DeepOcean UK Restructuring Plans face no opposition at sanction stage, sets first cross-class cramdown precedent

DeepOcean’s UK Restructuring Plans sanction hearing today (13 January) saw no opposition being voiced. As reported, Havila Chartering had intended to challenge the DeepOcean1 plan but settled its dispute with the company just hours ahead of the class votes on 6 January. However, DeepOcean Subsea Cables (DSC) one of three company entities subject to the plan failed to garner the 75% voting threshold for one of its two voting classes and would need to be subject to a cross-class cramdown. 

After listening to submissions from the company and its senior secured lenders, Mr Justice Trower said he was satisfied that the conditions – most notably under section 901G of the new act were met - it was appropriate to sanction the plan. A written judgment will have to wait, with Justice Trower cognisant of the precedent set under the new process he wanted time to work out how to express the issues relating to cross-class cramdown and put in clearer terms than via an oral judgment. 

The Dutch subsea services operator is the third company to use the UK plan, after Virgin Atlantic and PizzaExpress. The Triton-owned business is seeking to wind-up its loss-making cable laying and trenching (CL&T) division activities based in the UK (Darlington and Blyth). It would retain the IMR division – inspection, maintenance and repair business. 

Cross-class cram down

DSC plan creditors were split into two, the DSC secured creditors and ‘other plan’ creditor claims. Three of the other plan creditors voted against representing 35.4% of claims (£387,000 total) with 64.6% voting in favour. 

If a restructuring plan cannot be approved by one or more classes of creditors it can still be sanctioned by the court under section 901G as a cross-class cramdown. Conditions to be satisfied (according to the company skeleton citing the act) are (i) if the plan is sanctioned, none of the members of the dissenting class would be any worse off than they would be in the event of the “relevant alternative”; and (ii) the plan has been approved by at least one class of creditors or members who would have a genuine economic interest in the company in the “relevant alternative.”  

Similar to a company voluntary arrangement (CVA) there are horizontal and vertical comparators, noted Smith. But these comparators only takes you so far, as the court still has discretion to refuse on the grounds that the plan would not be fair and equitable, he added.

Notwithstanding the de minimus size of the other plan creditor's claims – the secured lenders have £92.5m of claims – giving their voice weight - the majority of the ‘other plan’ class which should be deemed as intelligent and honest had approved the plan and were clearly no worse off than under the relevant alternative, said Jeremy Golding acting for the lenders. He cited the My Travel case – on which some of the new law appears to have been based, as grounds that as they have no genuine economic interest, they could not veto the plan. 
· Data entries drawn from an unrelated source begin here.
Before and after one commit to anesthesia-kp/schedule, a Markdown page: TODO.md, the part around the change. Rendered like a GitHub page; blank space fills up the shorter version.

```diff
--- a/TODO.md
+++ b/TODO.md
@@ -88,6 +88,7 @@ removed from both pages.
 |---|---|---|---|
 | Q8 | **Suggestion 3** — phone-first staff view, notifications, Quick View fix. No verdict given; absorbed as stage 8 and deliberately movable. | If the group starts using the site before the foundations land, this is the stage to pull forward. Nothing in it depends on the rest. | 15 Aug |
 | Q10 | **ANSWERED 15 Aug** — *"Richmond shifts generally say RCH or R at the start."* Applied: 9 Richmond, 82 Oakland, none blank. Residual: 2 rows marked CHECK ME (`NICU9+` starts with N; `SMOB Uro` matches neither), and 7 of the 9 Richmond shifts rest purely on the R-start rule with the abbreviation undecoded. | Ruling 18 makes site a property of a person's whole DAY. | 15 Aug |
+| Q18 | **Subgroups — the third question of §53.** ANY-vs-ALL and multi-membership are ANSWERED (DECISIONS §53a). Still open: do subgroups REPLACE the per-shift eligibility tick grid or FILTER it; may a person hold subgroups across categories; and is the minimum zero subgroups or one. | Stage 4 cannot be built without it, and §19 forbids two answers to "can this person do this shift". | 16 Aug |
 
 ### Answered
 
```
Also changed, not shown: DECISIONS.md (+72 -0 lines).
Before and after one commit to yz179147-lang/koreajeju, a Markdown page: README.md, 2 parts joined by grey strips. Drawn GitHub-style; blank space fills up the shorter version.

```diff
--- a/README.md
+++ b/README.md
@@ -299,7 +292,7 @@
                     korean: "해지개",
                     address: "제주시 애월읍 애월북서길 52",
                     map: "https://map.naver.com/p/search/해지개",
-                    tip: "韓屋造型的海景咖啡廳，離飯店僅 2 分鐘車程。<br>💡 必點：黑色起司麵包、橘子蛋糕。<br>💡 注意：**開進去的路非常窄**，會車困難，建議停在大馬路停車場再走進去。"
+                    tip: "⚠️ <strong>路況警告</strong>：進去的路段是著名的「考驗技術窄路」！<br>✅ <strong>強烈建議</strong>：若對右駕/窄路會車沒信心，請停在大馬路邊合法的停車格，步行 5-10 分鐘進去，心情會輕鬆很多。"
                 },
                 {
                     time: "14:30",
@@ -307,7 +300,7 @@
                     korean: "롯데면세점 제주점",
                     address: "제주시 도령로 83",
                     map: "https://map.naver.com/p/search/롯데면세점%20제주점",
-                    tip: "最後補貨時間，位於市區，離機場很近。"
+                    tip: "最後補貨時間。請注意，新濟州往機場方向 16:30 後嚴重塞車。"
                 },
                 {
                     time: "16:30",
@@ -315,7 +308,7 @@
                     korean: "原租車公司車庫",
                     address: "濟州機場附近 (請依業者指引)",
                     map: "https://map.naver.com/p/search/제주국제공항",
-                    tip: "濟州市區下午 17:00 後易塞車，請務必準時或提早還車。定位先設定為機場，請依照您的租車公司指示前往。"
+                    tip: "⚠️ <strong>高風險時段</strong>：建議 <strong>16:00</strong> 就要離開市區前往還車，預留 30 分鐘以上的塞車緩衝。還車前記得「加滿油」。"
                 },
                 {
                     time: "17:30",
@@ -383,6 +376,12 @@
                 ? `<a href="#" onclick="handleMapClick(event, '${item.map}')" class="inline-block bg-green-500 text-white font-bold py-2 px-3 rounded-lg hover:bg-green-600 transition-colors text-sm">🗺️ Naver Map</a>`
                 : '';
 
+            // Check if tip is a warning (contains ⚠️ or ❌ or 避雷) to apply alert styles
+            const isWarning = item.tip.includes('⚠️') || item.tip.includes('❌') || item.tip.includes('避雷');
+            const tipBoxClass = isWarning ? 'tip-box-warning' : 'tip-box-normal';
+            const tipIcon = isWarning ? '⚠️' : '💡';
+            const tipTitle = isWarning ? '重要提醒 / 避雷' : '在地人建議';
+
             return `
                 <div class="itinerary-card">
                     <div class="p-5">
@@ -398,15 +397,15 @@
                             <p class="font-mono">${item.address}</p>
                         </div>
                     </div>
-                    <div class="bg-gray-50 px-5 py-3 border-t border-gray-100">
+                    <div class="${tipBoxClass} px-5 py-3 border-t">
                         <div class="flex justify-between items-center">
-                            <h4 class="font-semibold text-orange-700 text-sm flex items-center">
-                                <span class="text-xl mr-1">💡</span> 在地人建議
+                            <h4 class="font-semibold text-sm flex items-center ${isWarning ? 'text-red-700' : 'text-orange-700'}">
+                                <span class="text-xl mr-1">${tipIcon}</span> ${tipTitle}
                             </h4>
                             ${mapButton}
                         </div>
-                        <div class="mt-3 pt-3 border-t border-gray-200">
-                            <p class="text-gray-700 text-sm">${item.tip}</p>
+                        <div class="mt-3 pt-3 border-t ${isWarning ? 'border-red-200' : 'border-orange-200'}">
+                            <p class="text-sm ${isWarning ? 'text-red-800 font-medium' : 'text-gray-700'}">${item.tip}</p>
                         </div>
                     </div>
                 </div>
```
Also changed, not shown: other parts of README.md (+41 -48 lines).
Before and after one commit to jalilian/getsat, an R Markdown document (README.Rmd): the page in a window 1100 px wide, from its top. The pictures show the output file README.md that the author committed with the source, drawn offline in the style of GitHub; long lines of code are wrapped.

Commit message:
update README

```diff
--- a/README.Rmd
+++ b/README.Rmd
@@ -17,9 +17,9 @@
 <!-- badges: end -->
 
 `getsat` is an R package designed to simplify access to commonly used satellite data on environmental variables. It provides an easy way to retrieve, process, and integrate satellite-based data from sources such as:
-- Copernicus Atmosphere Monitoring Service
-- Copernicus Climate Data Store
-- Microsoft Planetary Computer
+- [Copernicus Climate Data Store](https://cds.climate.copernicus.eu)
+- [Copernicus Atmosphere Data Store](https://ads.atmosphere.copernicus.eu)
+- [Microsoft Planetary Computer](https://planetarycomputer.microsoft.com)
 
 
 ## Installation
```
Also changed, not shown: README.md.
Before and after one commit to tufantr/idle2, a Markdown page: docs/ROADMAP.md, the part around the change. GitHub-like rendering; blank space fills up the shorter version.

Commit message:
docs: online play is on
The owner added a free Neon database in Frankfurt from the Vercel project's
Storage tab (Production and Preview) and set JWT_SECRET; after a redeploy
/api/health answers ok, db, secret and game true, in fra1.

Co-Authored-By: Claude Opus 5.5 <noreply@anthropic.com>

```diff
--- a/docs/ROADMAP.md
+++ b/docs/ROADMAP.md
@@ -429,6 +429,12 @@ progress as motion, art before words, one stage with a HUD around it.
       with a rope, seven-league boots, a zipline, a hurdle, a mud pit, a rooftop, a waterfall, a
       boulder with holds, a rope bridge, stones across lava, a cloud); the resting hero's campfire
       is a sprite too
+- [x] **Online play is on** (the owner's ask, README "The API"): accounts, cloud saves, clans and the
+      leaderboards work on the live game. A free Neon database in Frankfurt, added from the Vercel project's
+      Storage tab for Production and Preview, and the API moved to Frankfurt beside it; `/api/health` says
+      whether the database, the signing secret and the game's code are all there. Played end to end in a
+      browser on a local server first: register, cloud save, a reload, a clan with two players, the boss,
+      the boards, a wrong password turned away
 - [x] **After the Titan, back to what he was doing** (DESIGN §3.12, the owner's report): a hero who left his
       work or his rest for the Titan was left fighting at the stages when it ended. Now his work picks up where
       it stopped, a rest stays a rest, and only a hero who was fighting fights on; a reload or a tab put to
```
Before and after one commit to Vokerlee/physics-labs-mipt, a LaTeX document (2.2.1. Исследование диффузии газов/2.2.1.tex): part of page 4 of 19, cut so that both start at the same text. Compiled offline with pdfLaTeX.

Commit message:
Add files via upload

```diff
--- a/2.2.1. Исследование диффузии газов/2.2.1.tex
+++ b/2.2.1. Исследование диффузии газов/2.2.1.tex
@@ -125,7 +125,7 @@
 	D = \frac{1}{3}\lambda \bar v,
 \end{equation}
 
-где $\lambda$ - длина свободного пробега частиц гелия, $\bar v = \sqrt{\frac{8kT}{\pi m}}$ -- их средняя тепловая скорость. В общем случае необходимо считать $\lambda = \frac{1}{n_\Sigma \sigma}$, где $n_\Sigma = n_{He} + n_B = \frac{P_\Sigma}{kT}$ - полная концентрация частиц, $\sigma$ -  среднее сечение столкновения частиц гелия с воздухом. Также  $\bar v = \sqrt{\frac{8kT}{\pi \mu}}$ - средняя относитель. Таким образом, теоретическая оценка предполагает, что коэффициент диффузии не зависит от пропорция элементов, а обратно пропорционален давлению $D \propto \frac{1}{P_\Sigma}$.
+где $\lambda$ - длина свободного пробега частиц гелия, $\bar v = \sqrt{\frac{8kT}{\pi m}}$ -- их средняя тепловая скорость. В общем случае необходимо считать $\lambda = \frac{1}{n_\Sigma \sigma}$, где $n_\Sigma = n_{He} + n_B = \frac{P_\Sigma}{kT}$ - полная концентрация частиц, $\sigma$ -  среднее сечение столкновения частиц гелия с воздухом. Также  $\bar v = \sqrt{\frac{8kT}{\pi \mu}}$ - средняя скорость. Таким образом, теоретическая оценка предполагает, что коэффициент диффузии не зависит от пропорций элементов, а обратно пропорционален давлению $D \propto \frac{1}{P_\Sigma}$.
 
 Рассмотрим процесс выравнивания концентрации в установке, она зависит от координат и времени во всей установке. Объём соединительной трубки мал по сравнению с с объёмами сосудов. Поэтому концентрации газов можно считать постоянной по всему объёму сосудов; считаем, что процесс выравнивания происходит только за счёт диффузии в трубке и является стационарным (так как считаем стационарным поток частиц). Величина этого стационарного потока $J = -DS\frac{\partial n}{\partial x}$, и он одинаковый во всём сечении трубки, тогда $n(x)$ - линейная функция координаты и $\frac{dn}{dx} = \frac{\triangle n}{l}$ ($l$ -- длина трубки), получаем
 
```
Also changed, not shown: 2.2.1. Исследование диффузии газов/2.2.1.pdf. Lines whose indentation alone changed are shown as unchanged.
Tom Smith QC acting for the company noted that whereas Section 901A of the act appears to be dealing with imminent insolvency and therefore directors’ duties could shift to creditors, it is “too absolutionist” that shareholders are excluded. Mr Justice Trower agreed with this view being too restrictive, recognising that English Schemes do not require this condition.  

According to Section 901A: “the company must have encountered or be likely to encounter financial difficulties that are affecting, or will may affect, its ability to carry on business as a going concern; and a compromise or arrangement must be proposed between the company and its creditors or members (or any class of either) and the purpose of such compromise or arrangement must be to eliminate, reduce, prevent or mitigate the effect of any of the financial difficulties the company is facing. 

Smith said that there was no artificiality to the plan, it is a composite restructuring which requires the consent of secured lenders to work, with a number of inter-conditional elements. This included new equity from sponsor Triton, conditional on the winding down of some of the plan companies and the approval of the Restructuring plans. 

The UK Restructuring Plan will allow DeepOcean to exit non-profitable charters. Sponsor Triton would inject $15m of equity, with debt facilities maturities being extended to 2025. 

DeepOcean has the following debt facilities:

  • €86.5m multi-currency RCF (€17m, $67.17m, £1.45m drawn)

  • €16.24m multi-currency TLB - €17.69m drawn

  • €38.43m super-senior RCF (Facility C - €3.64m, $4.18m, £9.83m, NOK 18m  drawn)

  • Revolving ancillary facility (currently at zero)

On 27 November, Triton LuxCo acquired all the debt previously lent by ABN (also agent and trustee) under the facilities agreement and became a party to the lock-up agreement. 

Claims held by UK Vessel owners (with no security and subordinated to the loans) would be released in full, with recoveries equal to 5.2% of their claims – compared with 1.2% in liquidation according to an entity priority model from Alvarez and Marsal. 

UK landlords - which do not benefit from any of the security from the plan companies and therefore rank junior to the secured creditors - will recover around 4% of their claims. 

Other creditors of DeepOcean1 and DCSL will recover just 4% of claims with those of ESL will get 8.2%.